# ACTIVITY
Which lines of the data below hold "components"? Copy each of them.

--- EXERCISE INPUT Enclosed Below ---

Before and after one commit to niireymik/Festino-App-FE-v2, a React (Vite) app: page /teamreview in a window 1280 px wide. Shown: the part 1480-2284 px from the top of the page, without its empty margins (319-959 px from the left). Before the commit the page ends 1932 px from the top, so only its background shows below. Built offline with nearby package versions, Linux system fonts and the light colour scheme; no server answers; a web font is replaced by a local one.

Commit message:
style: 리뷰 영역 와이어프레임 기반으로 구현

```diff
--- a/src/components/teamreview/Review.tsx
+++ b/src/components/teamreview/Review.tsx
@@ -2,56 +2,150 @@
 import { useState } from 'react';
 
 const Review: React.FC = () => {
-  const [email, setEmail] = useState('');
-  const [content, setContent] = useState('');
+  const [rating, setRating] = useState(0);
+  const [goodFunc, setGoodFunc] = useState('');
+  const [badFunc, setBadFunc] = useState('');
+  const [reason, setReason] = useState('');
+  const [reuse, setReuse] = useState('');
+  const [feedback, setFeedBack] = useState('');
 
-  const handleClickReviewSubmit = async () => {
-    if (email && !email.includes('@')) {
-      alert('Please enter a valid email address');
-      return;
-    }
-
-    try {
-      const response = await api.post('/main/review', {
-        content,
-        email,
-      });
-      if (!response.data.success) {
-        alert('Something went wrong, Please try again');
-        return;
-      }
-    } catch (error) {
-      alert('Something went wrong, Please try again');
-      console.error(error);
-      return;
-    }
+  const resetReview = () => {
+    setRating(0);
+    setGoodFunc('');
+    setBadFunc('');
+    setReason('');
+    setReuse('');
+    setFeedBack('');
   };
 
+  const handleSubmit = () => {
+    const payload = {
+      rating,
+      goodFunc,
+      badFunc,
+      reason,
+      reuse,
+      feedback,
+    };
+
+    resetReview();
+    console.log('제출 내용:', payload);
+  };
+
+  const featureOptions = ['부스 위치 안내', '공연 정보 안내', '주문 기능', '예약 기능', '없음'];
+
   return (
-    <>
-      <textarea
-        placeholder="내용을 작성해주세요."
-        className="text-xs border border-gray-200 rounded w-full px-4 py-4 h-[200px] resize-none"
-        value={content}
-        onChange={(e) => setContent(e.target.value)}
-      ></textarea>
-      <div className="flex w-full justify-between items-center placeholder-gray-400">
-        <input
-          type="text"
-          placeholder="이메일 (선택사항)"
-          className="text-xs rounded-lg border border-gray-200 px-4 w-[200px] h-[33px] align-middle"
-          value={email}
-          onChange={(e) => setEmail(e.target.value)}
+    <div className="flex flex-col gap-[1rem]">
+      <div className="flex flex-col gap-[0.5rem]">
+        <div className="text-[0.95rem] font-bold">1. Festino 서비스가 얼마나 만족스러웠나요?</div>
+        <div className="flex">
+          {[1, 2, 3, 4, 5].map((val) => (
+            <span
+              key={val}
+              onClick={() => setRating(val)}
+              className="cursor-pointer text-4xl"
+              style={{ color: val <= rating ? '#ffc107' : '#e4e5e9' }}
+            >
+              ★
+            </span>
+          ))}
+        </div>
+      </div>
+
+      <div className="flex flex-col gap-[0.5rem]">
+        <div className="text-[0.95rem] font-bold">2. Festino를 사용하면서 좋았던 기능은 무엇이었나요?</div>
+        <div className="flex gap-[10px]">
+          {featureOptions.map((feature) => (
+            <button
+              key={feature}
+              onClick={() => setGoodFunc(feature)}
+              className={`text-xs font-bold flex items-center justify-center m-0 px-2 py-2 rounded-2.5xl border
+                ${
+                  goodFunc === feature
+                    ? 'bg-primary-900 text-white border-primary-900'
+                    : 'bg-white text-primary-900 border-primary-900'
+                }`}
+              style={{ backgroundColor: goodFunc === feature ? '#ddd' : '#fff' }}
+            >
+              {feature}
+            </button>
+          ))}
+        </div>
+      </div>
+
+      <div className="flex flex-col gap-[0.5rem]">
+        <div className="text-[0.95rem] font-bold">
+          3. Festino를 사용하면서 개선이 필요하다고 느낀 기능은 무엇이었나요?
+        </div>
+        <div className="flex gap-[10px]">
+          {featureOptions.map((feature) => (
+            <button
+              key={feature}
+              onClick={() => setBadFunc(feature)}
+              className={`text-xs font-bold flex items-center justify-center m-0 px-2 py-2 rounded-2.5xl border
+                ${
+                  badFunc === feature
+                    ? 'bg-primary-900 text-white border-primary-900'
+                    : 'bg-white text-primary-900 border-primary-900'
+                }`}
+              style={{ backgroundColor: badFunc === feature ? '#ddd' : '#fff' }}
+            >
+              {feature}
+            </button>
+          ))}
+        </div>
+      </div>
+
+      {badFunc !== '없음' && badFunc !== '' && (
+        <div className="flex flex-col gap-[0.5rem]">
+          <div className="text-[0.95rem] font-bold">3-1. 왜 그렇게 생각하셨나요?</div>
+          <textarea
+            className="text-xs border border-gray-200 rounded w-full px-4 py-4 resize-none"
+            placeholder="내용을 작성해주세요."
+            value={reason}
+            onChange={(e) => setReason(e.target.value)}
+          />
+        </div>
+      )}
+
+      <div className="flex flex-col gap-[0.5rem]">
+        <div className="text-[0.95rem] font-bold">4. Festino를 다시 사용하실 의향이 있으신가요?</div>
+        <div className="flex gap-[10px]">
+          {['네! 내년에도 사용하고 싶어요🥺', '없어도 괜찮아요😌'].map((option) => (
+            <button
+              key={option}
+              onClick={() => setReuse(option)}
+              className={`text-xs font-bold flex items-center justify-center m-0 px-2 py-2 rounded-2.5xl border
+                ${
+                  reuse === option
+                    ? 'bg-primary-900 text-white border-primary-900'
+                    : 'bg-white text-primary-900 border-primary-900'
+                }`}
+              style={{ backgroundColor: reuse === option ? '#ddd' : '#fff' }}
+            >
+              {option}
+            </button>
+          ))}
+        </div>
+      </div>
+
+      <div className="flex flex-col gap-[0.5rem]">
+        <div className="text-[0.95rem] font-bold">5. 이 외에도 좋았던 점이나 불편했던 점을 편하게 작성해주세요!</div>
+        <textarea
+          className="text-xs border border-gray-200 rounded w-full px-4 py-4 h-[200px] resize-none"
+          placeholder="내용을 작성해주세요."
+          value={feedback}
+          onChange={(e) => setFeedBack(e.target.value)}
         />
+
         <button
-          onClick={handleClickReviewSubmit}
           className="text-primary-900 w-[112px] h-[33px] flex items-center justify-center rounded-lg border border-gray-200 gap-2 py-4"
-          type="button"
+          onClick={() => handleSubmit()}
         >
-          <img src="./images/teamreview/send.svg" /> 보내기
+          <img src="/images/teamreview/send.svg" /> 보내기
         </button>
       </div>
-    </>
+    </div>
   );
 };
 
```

--- End of Enclosed EXERCISE INPUT ---

# ANSWER AREA
--- a/src/components/teamreview/Review.tsx
+++ b/src/components/teamreview/Review.tsx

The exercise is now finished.